Current status of treatment for pancreatitis


Historically, it has been advocated to “rest” the pancreas during bouts of acute pancreatitis by withholding enteral nutrition to avoid stimulation of the exocrine pancreas and the risk for continued premature zymogen activation.3-6 Supporting evidence for this practice is minimal, and several studies challenge it.6 Evidence is mounting that early enteral nutrition improves clinical outcomes in systemically ill patients.3,4,7,8 Specifically, early enteral nutrition has been shown to decrease ileus and inflammation, stimulate intestinal mucosal regeneration and mucosal blood flow, decrease protein catabolism, and prevent protein-energy malnutrition.4,6,9 A recent retrospective study of 34 dogs with acute pancreatitis concluded that early enteral nutrition (i.e., within 48 hours of hospitalization) had a positive effect on return to voluntary food intake, was associated with less gastrointestinal intolerance, and should be considered as part of medical management.4

Imposed anorexia may be counterproductive to overall gastrointestinal health, as avoidance of enteral nutrition has been correlated with increased gastrointestinal permeability, bacterial or endotoxin translocation, and immunosuppression.3,6,10 Increased metabolic demands, protein catabolism, and bacterial translocation associated with pancreatitis itself may lead to systemic inflammatory response syndrome (SIRS).10
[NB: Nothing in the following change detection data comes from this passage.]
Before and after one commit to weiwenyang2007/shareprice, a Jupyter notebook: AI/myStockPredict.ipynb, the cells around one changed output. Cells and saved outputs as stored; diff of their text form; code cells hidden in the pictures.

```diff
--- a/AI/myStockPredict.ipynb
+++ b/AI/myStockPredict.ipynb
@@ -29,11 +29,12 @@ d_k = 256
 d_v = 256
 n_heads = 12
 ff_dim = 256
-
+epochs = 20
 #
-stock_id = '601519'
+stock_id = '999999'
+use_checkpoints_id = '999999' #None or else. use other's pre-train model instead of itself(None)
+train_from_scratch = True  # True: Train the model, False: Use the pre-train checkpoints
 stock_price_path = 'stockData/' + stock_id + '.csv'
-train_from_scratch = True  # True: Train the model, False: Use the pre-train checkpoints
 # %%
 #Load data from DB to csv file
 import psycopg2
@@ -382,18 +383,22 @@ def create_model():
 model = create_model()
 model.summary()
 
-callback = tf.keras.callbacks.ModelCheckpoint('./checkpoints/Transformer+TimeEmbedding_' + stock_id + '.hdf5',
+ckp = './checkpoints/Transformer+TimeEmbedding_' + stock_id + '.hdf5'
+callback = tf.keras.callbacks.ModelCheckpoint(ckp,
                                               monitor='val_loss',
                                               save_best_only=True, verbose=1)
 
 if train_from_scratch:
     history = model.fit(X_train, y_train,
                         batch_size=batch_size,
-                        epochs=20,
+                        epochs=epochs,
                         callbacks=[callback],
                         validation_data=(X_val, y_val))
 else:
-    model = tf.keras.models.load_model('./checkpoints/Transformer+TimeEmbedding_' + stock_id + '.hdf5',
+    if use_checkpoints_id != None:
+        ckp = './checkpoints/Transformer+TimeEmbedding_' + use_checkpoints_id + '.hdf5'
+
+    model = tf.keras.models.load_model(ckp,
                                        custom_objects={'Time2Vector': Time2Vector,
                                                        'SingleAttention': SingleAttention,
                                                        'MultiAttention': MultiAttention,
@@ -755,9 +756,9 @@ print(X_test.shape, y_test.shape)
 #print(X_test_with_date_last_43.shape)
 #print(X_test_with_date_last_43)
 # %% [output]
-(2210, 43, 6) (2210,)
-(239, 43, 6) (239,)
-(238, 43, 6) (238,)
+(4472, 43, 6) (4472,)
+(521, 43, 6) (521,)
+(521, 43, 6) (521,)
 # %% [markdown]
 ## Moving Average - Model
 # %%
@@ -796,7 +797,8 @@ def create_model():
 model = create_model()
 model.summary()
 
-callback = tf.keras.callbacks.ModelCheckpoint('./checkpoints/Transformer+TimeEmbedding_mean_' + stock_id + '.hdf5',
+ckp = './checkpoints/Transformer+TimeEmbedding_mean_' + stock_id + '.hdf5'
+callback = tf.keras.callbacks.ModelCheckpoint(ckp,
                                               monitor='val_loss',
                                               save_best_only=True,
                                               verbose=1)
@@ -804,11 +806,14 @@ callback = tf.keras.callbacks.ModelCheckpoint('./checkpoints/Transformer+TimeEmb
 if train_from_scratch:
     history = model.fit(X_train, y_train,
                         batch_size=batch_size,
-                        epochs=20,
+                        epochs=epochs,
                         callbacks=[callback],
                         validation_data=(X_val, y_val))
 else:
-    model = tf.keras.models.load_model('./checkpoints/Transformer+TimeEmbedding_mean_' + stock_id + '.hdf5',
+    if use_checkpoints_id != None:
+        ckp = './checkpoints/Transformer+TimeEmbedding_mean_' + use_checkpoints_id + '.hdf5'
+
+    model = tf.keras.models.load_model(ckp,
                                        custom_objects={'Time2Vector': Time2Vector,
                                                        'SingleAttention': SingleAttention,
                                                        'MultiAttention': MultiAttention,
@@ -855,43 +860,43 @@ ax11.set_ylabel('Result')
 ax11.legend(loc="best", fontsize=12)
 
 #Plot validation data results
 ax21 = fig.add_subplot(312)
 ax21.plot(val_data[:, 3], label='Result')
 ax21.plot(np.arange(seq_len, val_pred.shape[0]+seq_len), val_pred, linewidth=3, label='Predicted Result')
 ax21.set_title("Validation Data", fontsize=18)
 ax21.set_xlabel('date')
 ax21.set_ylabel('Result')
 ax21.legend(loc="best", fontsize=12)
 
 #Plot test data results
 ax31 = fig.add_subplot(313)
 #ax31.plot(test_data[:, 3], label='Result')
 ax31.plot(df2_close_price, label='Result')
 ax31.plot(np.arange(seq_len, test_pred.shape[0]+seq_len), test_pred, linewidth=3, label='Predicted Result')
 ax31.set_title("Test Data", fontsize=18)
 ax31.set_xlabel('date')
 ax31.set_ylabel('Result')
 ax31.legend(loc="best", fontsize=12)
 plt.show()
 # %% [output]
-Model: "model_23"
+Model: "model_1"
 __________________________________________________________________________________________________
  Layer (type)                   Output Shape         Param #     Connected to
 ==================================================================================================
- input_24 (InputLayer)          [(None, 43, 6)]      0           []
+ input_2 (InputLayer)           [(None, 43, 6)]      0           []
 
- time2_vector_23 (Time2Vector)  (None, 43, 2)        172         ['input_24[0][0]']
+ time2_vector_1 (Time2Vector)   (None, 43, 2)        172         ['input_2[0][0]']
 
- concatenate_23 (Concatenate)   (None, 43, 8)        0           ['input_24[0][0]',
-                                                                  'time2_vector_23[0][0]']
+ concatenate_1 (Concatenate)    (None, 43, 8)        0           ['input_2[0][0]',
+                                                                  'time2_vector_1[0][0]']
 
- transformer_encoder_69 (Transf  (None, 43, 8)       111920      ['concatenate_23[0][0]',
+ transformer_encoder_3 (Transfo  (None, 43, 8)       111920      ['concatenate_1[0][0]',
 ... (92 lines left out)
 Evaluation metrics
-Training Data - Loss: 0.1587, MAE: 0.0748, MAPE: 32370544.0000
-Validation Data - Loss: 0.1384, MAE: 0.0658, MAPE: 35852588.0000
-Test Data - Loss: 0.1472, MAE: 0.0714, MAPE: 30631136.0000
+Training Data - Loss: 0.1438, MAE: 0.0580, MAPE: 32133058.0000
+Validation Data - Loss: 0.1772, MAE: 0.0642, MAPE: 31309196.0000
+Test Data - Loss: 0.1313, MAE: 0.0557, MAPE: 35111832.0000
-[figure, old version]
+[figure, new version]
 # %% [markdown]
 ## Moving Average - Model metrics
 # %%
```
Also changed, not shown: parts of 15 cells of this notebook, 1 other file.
A disturbance in pancreatic microcirculation plays a central role in the pathogenesis of acute pancreatitis and the transformation from acute, self-limiting to severe, necrotizing pancreatitis.1,3,19 The pancreatic microcirculation can be disturbed by many factors, including hypovolemia, dehydration, increased capillary permeability, and microthrombi.1,3,19

The rationale for intravenous fluid therapy is to replenish blood volume and thus blood flow to the pancreas, with several animal studies demonstrating both improved pancreatic circulation and survival with fluid resuscitation.20,21 However, pancreatic blood flow and oxygen consumption are not completely restored with fluid resuscitation alone.21 Little information is available pertaining to the best initial fluid choice; however, an isotonic fluid (e.g., lactated Ringer’s solution, 0.9% sodium chloride) is appropriate. The fluid plan should incorporate the estimated fluid deficit, any ongoing losses (i.e., vomiting, diarrhea), and the ongoing maintenance requirement. Electrolytes should be monitored and supplemented accordingly.


Historically, the use of glucocorticoids has been avoided in dogs with acute pancreatitis.26 Glucocorticoids are no longer believed to cause pancreatitis in dogs;1,3 however, there is currently no consensus with regard to their use or optimum timing/dose in patients with pancreatitis.

Glucocorticoids counteract nearly all pathways of inflammation.26 In pancreatitis, they have been shown to enhance apoptosis and increase the production of pancreatitis-associated proteins, which confer a protective effect against pancreatic inflammation.3,26 A recent clinical study demonstrated that dogs receiving prednisolone 1 mg/kg/day had a greater decrease in C-reactive protein concentration, fewer days until clinical improvement, shorter hospitalization periods, and better survival.26 Conclusions from these studies should be viewed with caution and other facets of aggressive medical management of pancreatitis should be maximized before the implementation of glucocorticoid therapy. Further objective clinical trials are needed to confirm findings from the most recent studies.


Antibiotic treatment for acute pancreatitis is not recommended, as pancreatitis is considered to be a sterile inflammatory process that is often accompanied by pyrexia and leukocytosis.1 Indications for the use of antibiotics include failure to respond to aggressive supportive care, pancreatic necrosis with secondary infection/abscessation, or melena and hematochezia suspected to be caused by bacterial translocation from the small intestine.1,27 When indicated, broad-spectrum parenteral antibiotics that are effective against gastrointestinal pathogens (e.g., amoxicillin-clavulanate) should be considered.1

Author: Dr. Erik Johnson
Dr. Erik Johnson is the author of several texts on companion animal and fish health. Johnson Veterinary Services has been operating in Marietta, GA since 1996. Dr Johnson graduated from the University of Georgia College of Veterinary Medicine in 1991. Dr Johnson has lived in Marietta Georgia since 1976.